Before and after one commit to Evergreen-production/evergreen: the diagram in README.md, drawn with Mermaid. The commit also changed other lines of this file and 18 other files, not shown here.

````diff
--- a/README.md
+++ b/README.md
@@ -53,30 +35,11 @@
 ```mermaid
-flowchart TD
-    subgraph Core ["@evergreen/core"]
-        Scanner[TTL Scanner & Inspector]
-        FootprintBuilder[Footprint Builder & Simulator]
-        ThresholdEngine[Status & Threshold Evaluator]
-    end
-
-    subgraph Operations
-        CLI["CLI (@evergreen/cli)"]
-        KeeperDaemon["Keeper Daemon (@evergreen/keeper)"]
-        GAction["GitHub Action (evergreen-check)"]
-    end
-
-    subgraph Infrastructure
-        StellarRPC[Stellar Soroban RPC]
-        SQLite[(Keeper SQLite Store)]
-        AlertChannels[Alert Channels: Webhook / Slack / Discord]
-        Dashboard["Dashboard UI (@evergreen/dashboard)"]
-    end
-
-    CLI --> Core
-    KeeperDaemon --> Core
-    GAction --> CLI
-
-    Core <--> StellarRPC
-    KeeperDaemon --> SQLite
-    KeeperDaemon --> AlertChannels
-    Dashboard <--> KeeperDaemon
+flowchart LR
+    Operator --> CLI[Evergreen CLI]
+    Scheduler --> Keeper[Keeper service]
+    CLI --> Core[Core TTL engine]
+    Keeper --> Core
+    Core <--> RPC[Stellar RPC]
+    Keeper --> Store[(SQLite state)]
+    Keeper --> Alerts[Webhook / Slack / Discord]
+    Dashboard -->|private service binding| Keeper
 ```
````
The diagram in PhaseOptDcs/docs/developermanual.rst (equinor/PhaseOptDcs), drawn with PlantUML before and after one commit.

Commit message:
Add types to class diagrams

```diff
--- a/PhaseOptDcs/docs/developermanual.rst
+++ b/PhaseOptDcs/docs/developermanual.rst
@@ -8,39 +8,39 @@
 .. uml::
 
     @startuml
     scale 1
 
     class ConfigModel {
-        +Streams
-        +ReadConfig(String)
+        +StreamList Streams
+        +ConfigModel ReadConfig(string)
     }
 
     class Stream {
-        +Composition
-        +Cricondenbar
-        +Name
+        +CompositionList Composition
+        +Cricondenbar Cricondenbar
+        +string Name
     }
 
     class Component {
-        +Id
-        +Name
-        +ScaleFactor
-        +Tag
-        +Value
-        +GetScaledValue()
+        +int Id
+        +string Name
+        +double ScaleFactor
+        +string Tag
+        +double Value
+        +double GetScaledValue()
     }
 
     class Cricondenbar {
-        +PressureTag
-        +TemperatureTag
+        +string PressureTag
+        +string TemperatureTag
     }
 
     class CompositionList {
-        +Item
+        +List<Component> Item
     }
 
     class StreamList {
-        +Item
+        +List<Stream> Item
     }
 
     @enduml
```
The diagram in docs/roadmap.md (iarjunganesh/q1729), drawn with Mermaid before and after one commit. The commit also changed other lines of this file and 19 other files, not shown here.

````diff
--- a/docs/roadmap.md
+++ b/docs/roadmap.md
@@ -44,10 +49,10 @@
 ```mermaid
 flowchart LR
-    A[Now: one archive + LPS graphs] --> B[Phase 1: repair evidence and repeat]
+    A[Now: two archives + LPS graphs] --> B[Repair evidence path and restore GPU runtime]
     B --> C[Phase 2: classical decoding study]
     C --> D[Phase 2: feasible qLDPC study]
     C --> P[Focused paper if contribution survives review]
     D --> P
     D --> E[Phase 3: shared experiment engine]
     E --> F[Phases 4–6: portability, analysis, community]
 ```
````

——————————

* Required work
Copy the full listing exactly.

* Result below
Before and after one commit to Evergreen-production/evergreen: the diagram in README.md, drawn with Mermaid. The commit also changed other lines of this file and 18 other files, not shown here.

````diff
--- a/README.md
+++ b/README.md
@@ -53,30 +35,11 @@
 ```mermaid
-flowchart TD
-    subgraph Core ["@evergreen/core"]
-        Scanner[TTL Scanner & Inspector]
-        FootprintBuilder[Footprint Builder & Simulator]
-        ThresholdEngine[Status & Threshold Evaluator]
-    end
-
-    subgraph Operations
-        CLI["CLI (@evergreen/cli)"]
-        KeeperDaemon["Keeper Daemon (@evergreen/keeper)"]
-        GAction["GitHub Action (evergreen-check)"]
-    end
-
-    subgraph Infrastructure
-        StellarRPC[Stellar Soroban RPC]
-        SQLite[(Keeper SQLite Store)]
-        AlertChannels[Alert Channels: Webhook / Slack / Discord]
-        Dashboard["Dashboard UI (@evergreen/dashboard)"]
-    end
-
-    CLI --> Core
-    KeeperDaemon --> Core
-    GAction --> CLI
-
-    Core <--> StellarRPC
-    KeeperDaemon --> SQLite
-    KeeperDaemon --> AlertChannels
-    Dashboard <--> KeeperDaemon
+flowchart LR
+    Operator --> CLI[Evergreen CLI]
+    Scheduler --> Keeper[Keeper service]
+    CLI --> Core[Core TTL engine]
+    Keeper --> Core
+    Core <--> RPC[Stellar RPC]
+    Keeper --> Store[(SQLite state)]
+    Keeper --> Alerts[Webhook / Slack / Discord]
+    Dashboard -->|private service binding| Keeper
 ```
````
The diagram in PhaseOptDcs/docs/developermanual.rst (equinor/PhaseOptDcs), drawn with PlantUML before and after one commit.

Commit message:
Add types to class diagrams

```diff
--- a/PhaseOptDcs/docs/developermanual.rst
+++ b/PhaseOptDcs/docs/developermanual.rst
@@ -8,39 +8,39 @@
 .. uml::
 
     @startuml
     scale 1
 
     class ConfigModel {
-        +Streams
-        +ReadConfig(String)
+        +StreamList Streams
+        +ConfigModel ReadConfig(string)
     }
 
     class Stream {
-        +Composition
-        +Cricondenbar
-        +Name
+        +CompositionList Composition
+        +Cricondenbar Cricondenbar
+        +string Name
     }
 
     class Component {
-        +Id
-        +Name
-        +ScaleFactor
-        +Tag
-        +Value
-        +GetScaledValue()
+        +int Id
+        +string Name
+        +double ScaleFactor
+        +string Tag
+        +double Value
+        +double GetScaledValue()
     }
 
     class Cricondenbar {
-        +PressureTag
-        +TemperatureTag
+        +string PressureTag
+        +string TemperatureTag
     }
 
     class CompositionList {
-        +Item
+        +List<Component> Item
     }
 
     class StreamList {
-        +Item
+        +List<Stream> Item
     }
 
     @enduml
```
The diagram in docs/roadmap.md (iarjunganesh/q1729), drawn with Mermaid before and after one commit. The commit also changed other lines of this file and 19 other files, not shown here.

````diff
--- a/docs/roadmap.md
+++ b/docs/roadmap.md
@@ -44,10 +49,10 @@
 ```mermaid
 flowchart LR
-    A[Now: one archive + LPS graphs] --> B[Phase 1: repair evidence and repeat]
+    A[Now: two archives + LPS graphs] --> B[Repair evidence path and restore GPU runtime]
     B --> C[Phase 2: classical decoding study]
     C --> D[Phase 2: feasible qLDPC study]
     C --> P[Focused paper if contribution survives review]
     D --> P
     D --> E[Phase 3: shared experiment engine]
     E --> F[Phases 4–6: portability, analysis, community]
 ```
````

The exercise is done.